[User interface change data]
----------------
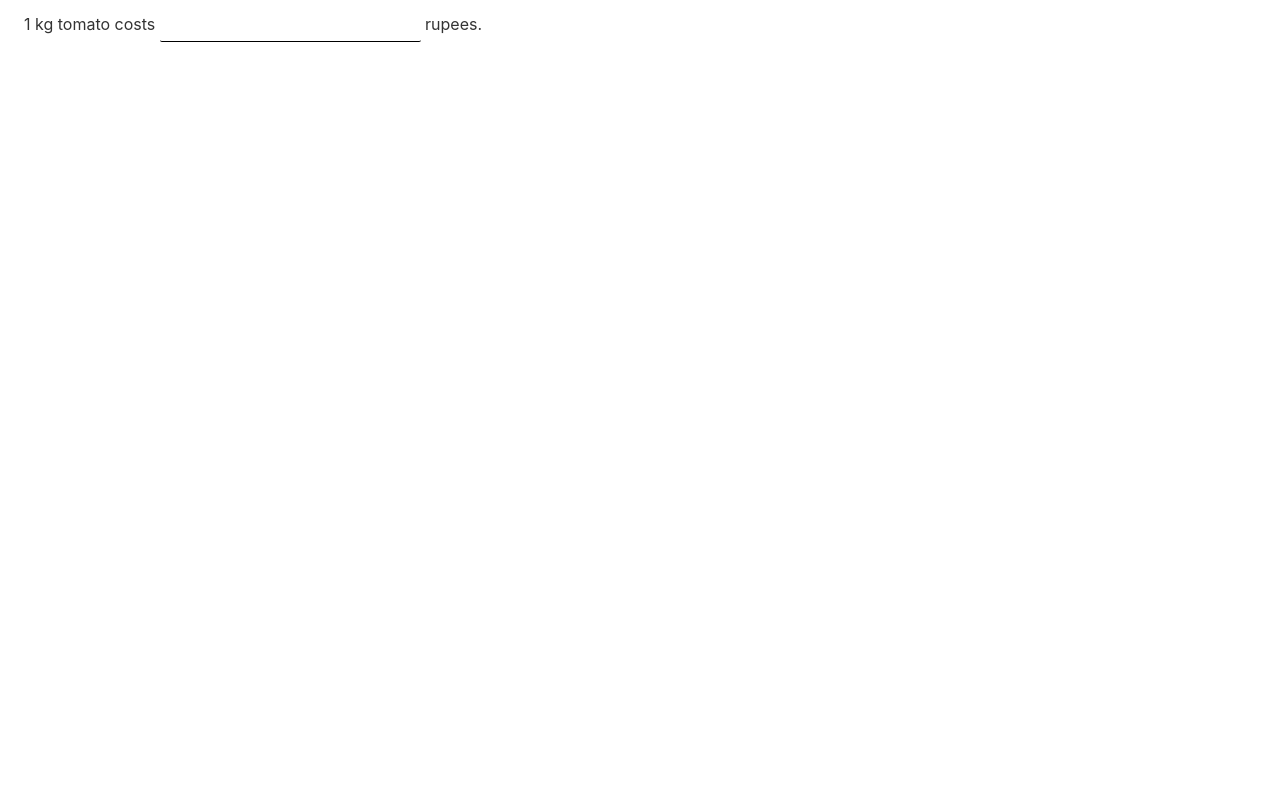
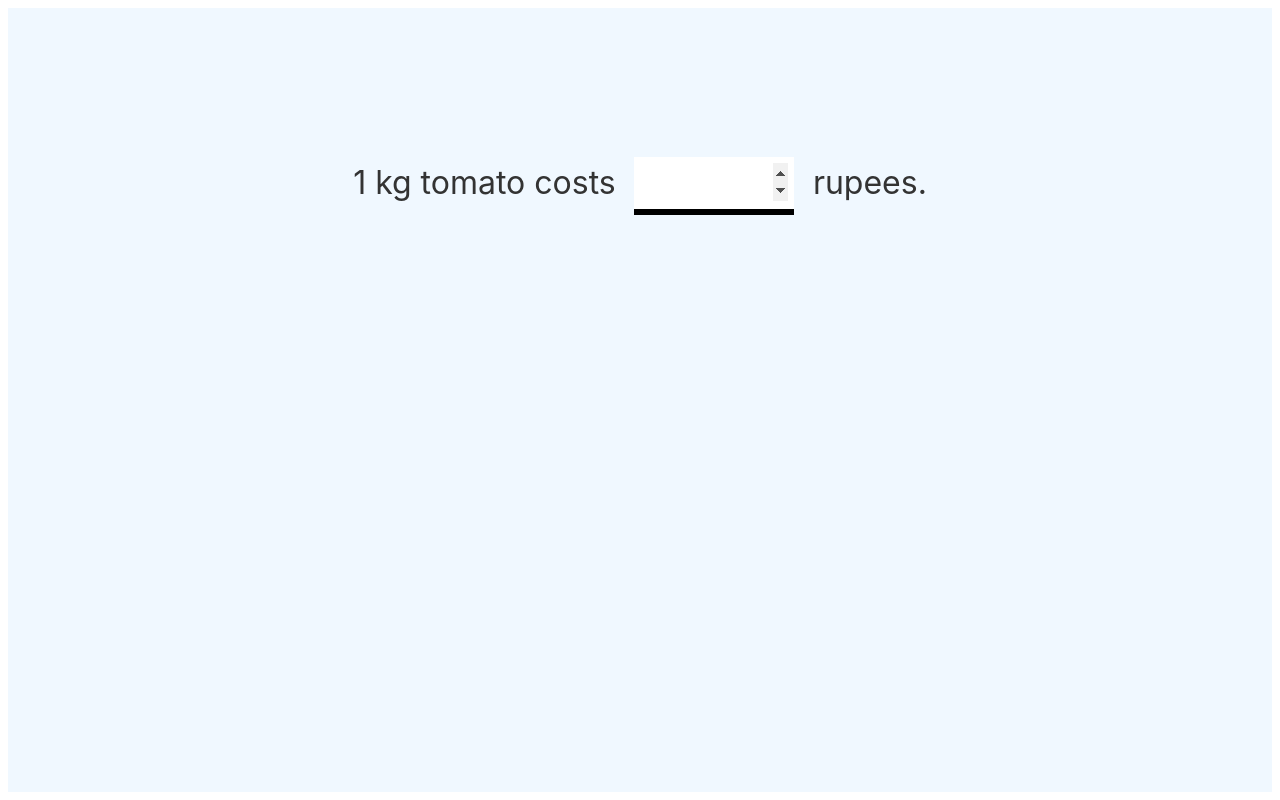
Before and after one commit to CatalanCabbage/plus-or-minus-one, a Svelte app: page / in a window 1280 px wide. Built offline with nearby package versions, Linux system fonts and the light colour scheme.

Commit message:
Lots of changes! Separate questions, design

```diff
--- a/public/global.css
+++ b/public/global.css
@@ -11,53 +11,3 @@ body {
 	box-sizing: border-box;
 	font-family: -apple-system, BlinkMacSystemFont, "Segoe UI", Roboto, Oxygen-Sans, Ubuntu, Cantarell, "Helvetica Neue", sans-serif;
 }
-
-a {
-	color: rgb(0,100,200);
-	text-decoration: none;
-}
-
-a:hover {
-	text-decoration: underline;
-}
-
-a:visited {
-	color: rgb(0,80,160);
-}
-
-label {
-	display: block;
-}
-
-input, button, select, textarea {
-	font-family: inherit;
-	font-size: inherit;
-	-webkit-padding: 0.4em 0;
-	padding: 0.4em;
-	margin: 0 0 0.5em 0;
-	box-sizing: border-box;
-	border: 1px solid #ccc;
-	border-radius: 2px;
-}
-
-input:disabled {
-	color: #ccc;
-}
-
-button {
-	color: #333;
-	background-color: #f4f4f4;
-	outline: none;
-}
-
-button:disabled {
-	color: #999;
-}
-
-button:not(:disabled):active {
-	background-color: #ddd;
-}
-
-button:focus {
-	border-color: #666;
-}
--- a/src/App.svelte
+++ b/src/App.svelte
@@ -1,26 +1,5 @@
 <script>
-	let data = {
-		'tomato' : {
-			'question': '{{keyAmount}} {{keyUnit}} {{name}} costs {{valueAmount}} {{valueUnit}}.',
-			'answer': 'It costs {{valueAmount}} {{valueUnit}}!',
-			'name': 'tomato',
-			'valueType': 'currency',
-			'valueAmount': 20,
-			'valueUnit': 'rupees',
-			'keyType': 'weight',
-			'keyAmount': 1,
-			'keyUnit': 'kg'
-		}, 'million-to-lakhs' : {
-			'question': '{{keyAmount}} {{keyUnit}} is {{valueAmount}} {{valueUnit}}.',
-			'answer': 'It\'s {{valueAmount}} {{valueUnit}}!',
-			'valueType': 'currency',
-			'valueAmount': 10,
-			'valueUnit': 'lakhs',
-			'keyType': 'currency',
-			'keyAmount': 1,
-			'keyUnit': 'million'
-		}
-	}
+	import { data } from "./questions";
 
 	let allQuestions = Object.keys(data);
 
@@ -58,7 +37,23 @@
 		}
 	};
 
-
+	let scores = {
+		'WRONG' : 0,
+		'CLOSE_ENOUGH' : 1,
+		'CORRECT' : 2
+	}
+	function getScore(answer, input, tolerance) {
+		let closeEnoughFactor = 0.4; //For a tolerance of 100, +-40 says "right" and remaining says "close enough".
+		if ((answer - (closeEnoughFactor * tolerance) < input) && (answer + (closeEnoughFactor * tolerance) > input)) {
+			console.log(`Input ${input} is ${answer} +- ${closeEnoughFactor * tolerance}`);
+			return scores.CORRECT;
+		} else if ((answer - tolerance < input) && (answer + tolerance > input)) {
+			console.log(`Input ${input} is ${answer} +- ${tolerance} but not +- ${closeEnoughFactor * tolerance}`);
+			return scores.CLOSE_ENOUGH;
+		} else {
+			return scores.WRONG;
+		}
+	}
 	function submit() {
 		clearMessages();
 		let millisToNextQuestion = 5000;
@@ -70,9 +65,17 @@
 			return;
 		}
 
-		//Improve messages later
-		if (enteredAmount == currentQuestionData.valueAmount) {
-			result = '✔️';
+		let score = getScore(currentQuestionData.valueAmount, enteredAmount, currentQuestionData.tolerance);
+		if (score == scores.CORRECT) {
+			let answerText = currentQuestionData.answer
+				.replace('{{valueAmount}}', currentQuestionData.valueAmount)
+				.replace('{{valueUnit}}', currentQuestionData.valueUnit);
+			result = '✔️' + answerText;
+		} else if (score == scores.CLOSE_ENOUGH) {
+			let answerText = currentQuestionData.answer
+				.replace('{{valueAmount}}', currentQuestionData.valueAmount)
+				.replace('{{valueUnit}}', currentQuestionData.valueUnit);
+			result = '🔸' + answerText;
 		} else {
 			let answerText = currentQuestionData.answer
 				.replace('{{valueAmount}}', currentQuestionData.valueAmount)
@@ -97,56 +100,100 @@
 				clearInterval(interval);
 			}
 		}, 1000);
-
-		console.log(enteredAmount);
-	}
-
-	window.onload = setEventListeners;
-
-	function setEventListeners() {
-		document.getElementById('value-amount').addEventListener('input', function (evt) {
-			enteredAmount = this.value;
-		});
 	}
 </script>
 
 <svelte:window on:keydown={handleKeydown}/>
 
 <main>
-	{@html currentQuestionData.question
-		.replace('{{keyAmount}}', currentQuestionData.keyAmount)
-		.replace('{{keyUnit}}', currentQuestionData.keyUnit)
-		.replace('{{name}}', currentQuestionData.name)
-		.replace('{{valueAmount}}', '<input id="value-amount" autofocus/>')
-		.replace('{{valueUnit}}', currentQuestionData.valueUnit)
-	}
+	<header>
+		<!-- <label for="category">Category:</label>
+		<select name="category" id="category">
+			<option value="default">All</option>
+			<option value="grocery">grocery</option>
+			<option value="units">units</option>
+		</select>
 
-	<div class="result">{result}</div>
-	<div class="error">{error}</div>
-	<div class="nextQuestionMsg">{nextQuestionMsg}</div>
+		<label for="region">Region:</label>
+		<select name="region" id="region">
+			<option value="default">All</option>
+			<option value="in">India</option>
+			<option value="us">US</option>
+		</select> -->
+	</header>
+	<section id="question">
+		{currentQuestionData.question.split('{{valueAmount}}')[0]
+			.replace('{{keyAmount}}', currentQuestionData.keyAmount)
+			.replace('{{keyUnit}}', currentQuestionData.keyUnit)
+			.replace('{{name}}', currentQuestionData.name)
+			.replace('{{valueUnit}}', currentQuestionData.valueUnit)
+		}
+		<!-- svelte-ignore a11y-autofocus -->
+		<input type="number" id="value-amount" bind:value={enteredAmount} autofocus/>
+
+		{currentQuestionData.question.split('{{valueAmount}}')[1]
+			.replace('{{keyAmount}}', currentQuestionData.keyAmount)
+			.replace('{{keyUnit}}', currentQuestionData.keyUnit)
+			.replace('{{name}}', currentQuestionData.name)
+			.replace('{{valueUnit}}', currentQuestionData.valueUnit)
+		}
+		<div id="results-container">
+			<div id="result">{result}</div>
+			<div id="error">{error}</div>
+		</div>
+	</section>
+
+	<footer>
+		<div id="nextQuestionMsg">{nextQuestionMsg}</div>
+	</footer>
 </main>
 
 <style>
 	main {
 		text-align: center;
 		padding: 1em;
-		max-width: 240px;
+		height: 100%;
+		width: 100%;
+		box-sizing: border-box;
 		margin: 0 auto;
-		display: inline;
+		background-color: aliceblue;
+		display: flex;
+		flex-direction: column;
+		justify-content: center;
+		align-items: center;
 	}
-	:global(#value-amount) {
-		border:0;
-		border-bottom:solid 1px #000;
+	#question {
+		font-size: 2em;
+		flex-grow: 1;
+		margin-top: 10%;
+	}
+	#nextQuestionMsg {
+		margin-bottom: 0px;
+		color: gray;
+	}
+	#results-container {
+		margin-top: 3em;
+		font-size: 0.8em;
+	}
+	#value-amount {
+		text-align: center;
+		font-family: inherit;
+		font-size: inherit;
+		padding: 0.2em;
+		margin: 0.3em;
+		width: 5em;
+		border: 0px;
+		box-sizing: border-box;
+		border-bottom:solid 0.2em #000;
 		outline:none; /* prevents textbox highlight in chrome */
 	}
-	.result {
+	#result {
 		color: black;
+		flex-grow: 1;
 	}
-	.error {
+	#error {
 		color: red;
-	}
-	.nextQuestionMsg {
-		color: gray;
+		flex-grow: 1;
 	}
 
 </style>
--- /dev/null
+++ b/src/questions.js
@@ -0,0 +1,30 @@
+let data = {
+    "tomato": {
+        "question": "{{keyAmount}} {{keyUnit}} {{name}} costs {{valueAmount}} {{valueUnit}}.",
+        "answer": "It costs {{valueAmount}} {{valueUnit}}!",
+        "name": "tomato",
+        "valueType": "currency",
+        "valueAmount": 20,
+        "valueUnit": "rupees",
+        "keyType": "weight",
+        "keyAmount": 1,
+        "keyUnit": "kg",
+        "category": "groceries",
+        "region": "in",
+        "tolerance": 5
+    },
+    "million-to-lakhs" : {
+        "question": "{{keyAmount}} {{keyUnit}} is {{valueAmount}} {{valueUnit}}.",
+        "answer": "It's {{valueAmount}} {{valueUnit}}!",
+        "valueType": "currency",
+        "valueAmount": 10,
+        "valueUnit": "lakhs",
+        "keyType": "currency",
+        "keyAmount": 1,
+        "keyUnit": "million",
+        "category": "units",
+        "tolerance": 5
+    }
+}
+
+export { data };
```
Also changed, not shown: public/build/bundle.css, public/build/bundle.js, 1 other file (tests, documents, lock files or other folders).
----------------
EXERCISE PROMPT » Above are the entries; copy every line among them that contains the word "option".

FINAL ANSWER »
+			<option value="default">All</option>
+			<option value="grocery">grocery</option>
+			<option value="units">units</option>
+			<option value="default">All</option>
+			<option value="in">India</option>
+			<option value="us">US</option>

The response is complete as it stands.